**Problem to work on**
Scan the data below and copy each line where "FirebaseFirestore" occurs.

(Entries taken from a collection)
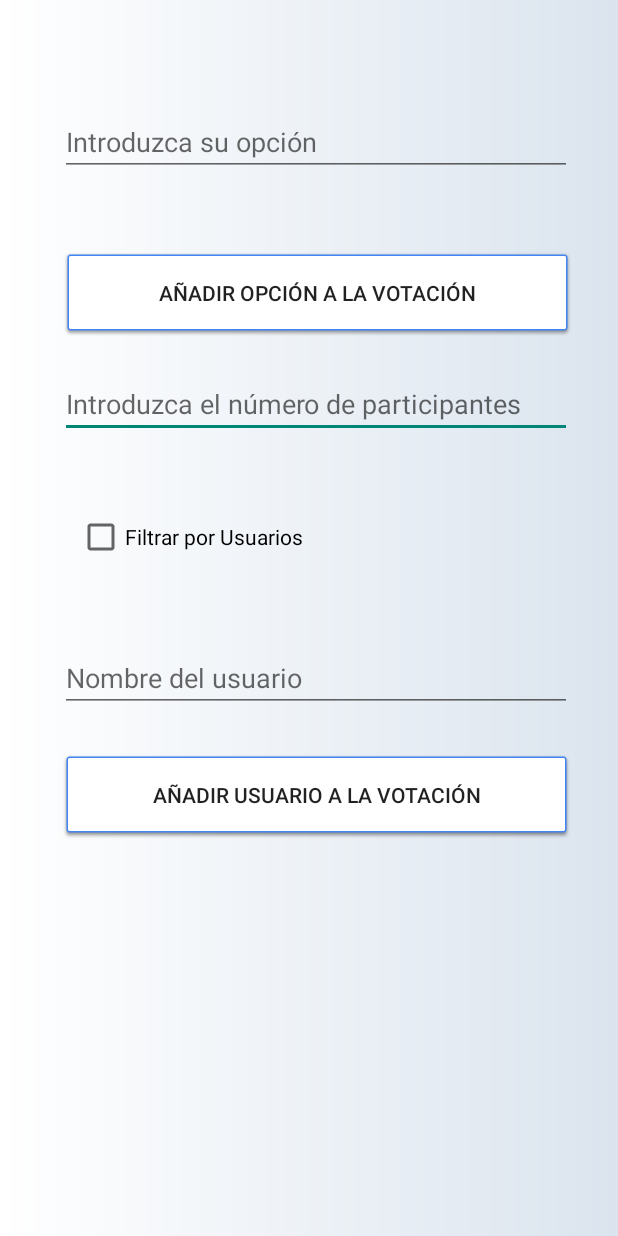
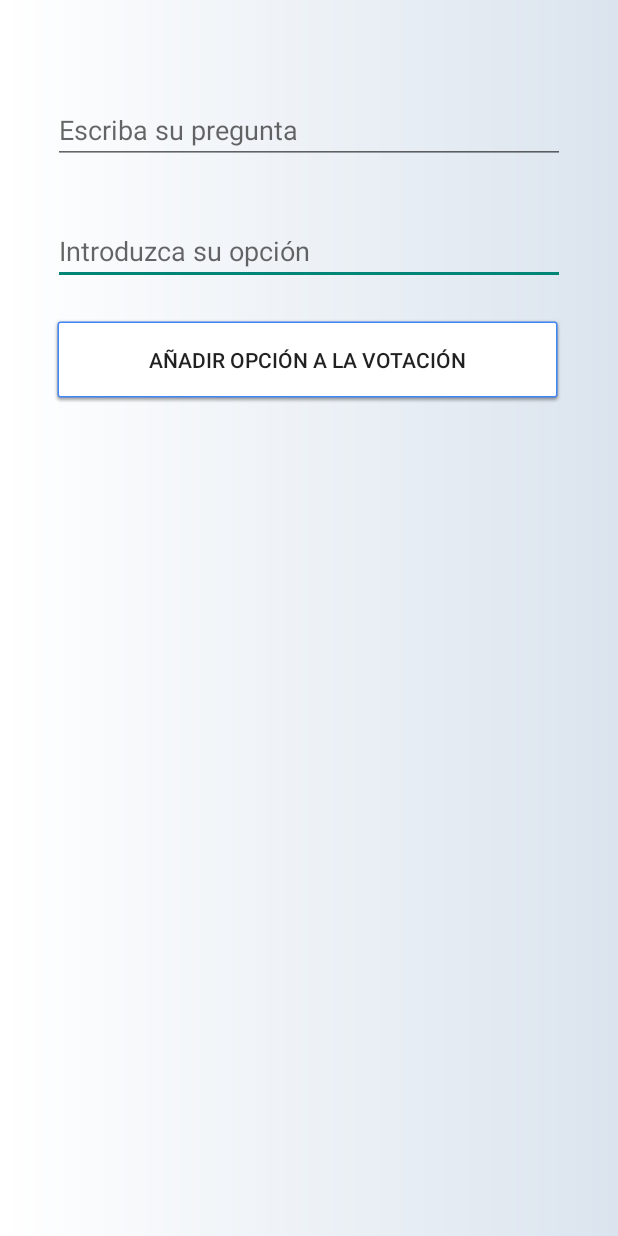
Before and after one commit to danielSainero/appVote, an Android app: the NewPoll screen opened directly, with no data from a screen before it, on a phone screen of 412 x 824 dp. Run offline under Robolectric (Android 15) with nearby library versions, the phone set to English and light mode, and no system bars; our stand-ins replace Firebase (no records; nobody signed in at launch, a user with empty details on screens opened directly); Roboto replaces fonts that are not available here.

```diff
--- a/app/src/main/java/sainero/dani/appvote/NewPoll.kt
+++ b/app/src/main/java/sainero/dani/appvote/NewPoll.kt
@@ -2,10 +2,45 @@ package sainero.dani.appvote
 
 import androidx.appcompat.app.AppCompatActivity
 import android.os.Bundle
+import android.widget.ArrayAdapter
+import android.widget.Toast
+import com.google.firebase.auth.FirebaseAuth
+import com.google.firebase.auth.ktx.auth
+import com.google.firebase.firestore.FirebaseFirestore
+import com.google.firebase.ktx.Firebase
+import com.google.firebase.storage.FirebaseStorage
+import com.google.firebase.storage.ktx.storage
+import sainero.dani.appvote.databinding.ActivityMainBinding
+import sainero.dani.appvote.databinding.ActivityNewPollBinding
+import kotlin.math.log
 
 class NewPoll : AppCompatActivity() {
+
+    private lateinit var auth: FirebaseAuth
+    private lateinit var  binding: ActivityNewPollBinding
+    private lateinit var db: FirebaseFirestore
+    private lateinit var storage: FirebaseStorage
+
     override fun onCreate(savedInstanceState: Bundle?) {
         super.onCreate(savedInstanceState)
-        setContentView(R.layout.activity_new_poll)
+        binding = ActivityNewPollBinding.inflate(layoutInflater)
+        setContentView(binding.root)
+
+        auth = Firebase.auth
+        var options = mutableListOf("Opciones:")
+        var contentAdapter: ArrayAdapter<String>
+
+//  ArrayAdapter<String>(this, binding.optionList,options)
+
+        binding.newPollAddOption.setOnClickListener{
+            if (binding.newPollOption.text.isEmpty() || binding.newPollOption.text.toString().trim().equals("")) return@setOnClickListener
+
+            options.add(binding.newPollOption.text.toString().trim())
+            contentAdapter = ArrayAdapter(this, android.R.layout.simple_list_item_1,options)
+            binding.optionList.adapter = contentAdapter
+            binding.newPollOption.setText("")
+        }
     }
+
+
 }
--- a/app/src/main/res/layout/activity_new_poll.xml
+++ b/app/src/main/res/layout/activity_new_poll.xml
@@ -8,94 +8,49 @@
     tools:context=".NewPoll">
 
     <EditText
-        android:id="@+id/newPollNumber"
+        android:id="@+id/newPollOption"
         android:layout_width="341dp"
         android:layout_height="39dp"
-        android:layout_marginStart="40dp"
-        android:layout_marginTop="28dp"
-        android:layout_marginEnd="40dp"
+        android:layout_marginStart="35dp"
+        android:layout_marginTop="41dp"
         android:ems="10"
-        android:hint="Introduzca el número de participantes"
-        android:inputType="number"
-        app:layout_constraintEnd_toEndOf="parent"
-        app:layout_constraintHorizontal_bias="0.0"
+        android:hint="Introduzca su opción"
+        android:inputType="text"
         app:layout_constraintStart_toStartOf="parent"
-        app:layout_constraintTop_toBottomOf="@+id/newPollAddOption"
+        app:layout_constraintTop_toBottomOf="@+id/Question"
         tools:ignore="TouchTargetSizeCheck" />
 
     <EditText
-        android:id="@+id/newPollOption"
+        android:id="@+id/Question"
         android:layout_width="341dp"
         android:layout_height="39dp"
-        android:layout_marginStart="40dp"
-        android:layout_marginTop="78dp"
-        android:layout_marginEnd="40dp"
-        android:layout_marginBottom="24dp"
+        android:layout_marginStart="35dp"
+        android:layout_marginTop="70dp"
         android:ems="10"
-        android:hint="Introduzca su opción"
+        android:hint="Escriba su pregunta"
         android:inputType="text"
-        app:layout_constraintBottom_toTopOf="@+id/newPollAddOption"
-        app:layout_constraintEnd_toEndOf="parent"
-        app:layout_constraintHorizontal_bias="0.0"
         app:layout_constraintStart_toStartOf="parent"
         app:layout_constraintTop_toTopOf="parent"
-        tools:ignore="TouchTargetSizeCheck" />
-
-    <EditText
-        android:id="@+id/newPollOption3"
-        android:layout_width="341dp"
-        android:layout_height="39dp"
-        android:layout_marginStart="40dp"
-        android:layout_marginTop="61dp"
-        android:layout_marginEnd="40dp"
-        android:ems="10"
-        android:hint="Nombre del usuario"
-        android:inputType="text"
-        app:layout_constraintEnd_toEndOf="parent"
-        app:layout_constraintHorizontal_bias="0.0"
-        app:layout_constraintStart_toStartOf="parent"
-        app:layout_constraintTop_toBottomOf="@+id/checkBox4"
         tools:ignore="TouchTargetSizeCheck" />
 
     <Button
         android:id="@+id/newPollAddOption"
         android:layout_width="342dp"
         android:layout_height="59dp"
-        android:layout_marginStart="40dp"
-        android:layout_marginTop="24dp"
-        android:layout_marginEnd="29dp"
-        android:layout_marginBottom="40dp"
+        android:layout_marginStart="34dp"
+        android:layout_marginTop="20dp"
         android:background="@drawable/common_google_signin_btn_icon_dark_normal_background"
         android:text="Añadir opción a la votación"
-        app:layout_constraintBottom_toTopOf="@+id/newPollNumber"
-        app:layout_constraintEnd_toEndOf="parent"
         app:layout_constraintStart_toStartOf="parent"
         app:layout_constraintTop_toBottomOf="@+id/newPollOption" />
 
-    <Button
-        android:id="@+id/newPollAddOption2"
-        android:layout_width="342dp"
-        android:layout_height="59dp"
-        android:layout_marginStart="40dp"
-        android:layout_marginTop="25dp"
-        android:layout_marginEnd="29dp"
-        android:background="@drawable/common_google_signin_btn_icon_dark_normal_background"
-        android:text="Añadir usuario a la votación"
-        app:layout_constraintEnd_toEndOf="parent"
-        app:layout_constraintHorizontal_bias="0.0"
+    <ListView
+        android:id="@+id/optionList"
+        android:layout_width="250dp"
+        android:layout_height="217dp"
+        android:layout_marginStart="80dp"
+        android:layout_marginTop="20dp"
         app:layout_constraintStart_toStartOf="parent"
-        app:layout_constraintTop_toBottomOf="@+id/newPollOption3" />
+        app:layout_constraintTop_toBottomOf="@+id/newPollAddOption" />
 
-    <CheckBox
-        android:id="@+id/checkBox4"
-        android:layout_width="wrap_content"
-        android:layout_height="wrap_content"
-        android:layout_marginStart="50dp"
-        android:layout_marginTop="50dp"
-        android:layout_marginEnd="209dp"
-        android:text="Filtrar por Usuarios"
-        app:layout_constraintEnd_toEndOf="parent"
-        app:layout_constraintStart_toStartOf="parent"
-        app:layout_constraintTop_toBottomOf="@+id/newPollNumber"
-        tools:ignore="TouchTargetSizeCheck" />
 </androidx.constraintlayout.widget.ConstraintLayout>
--- a/app/src/main/res/layout/activity_perfil.xml
+++ b/app/src/main/res/layout/activity_perfil.xml
@@ -24,7 +24,7 @@
         tools:ignore="TouchTargetSizeCheck" />
 
     <ImageView
-        android:id="@+id/imageView3"
+        android:id="@+id/perfilImg"
         android:layout_width="wrap_content"
         android:layout_height="wrap_content"
         android:layout_marginStart="77dp"
@@ -50,7 +50,7 @@
         app:layout_constraintEnd_toEndOf="parent"
         app:layout_constraintHorizontal_bias="0.6"
         app:layout_constraintStart_toStartOf="parent"
-        app:layout_constraintTop_toBottomOf="@+id/imageView3"
+        app:layout_constraintTop_toBottomOf="@+id/perfilImg"
         tools:ignore="TouchTargetSizeCheck" />
 
     <EditText
--- a/app/src/main/res/layout/activity_register.xml
+++ b/app/src/main/res/layout/activity_register.xml
@@ -38,7 +38,7 @@
         app:layout_constraintEnd_toEndOf="parent"
         app:layout_constraintHorizontal_bias="0.0"
         app:layout_constraintStart_toStartOf="parent"
-        app:layout_constraintTop_toBottomOf="@+id/imageView"
+        app:layout_constraintTop_toBottomOf="@+id/registerImg"
         tools:ignore="TouchTargetSizeCheck" />
 
     <EditText
@@ -141,7 +141,7 @@
         tools:ignore="TouchTargetSizeCheck" />
 
     <ImageView
-        android:id="@+id/imageView"
+        android:id="@+id/registerImg"
         android:layout_width="0dp"
         android:layout_height="148dp"
         android:layout_marginStart="95dp"
```
Also changed, not shown: app/build.gradle (+7 -0 lines), app/src/main/AndroidManifest.xml (+6 -4 lines), app/src/main/java/sainero/dani/appvote/MainActivity.kt (+27 -0 lines), app/src/main/java/sainero/dani/appvote/Perfil.kt (+39 -0 lines), app/src/main/java/sainero/dani/appvote/register.kt (+87 -22 lines).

**Exercise response**
+import com.google.firebase.firestore.FirebaseFirestore
+    private lateinit var db: FirebaseFirestore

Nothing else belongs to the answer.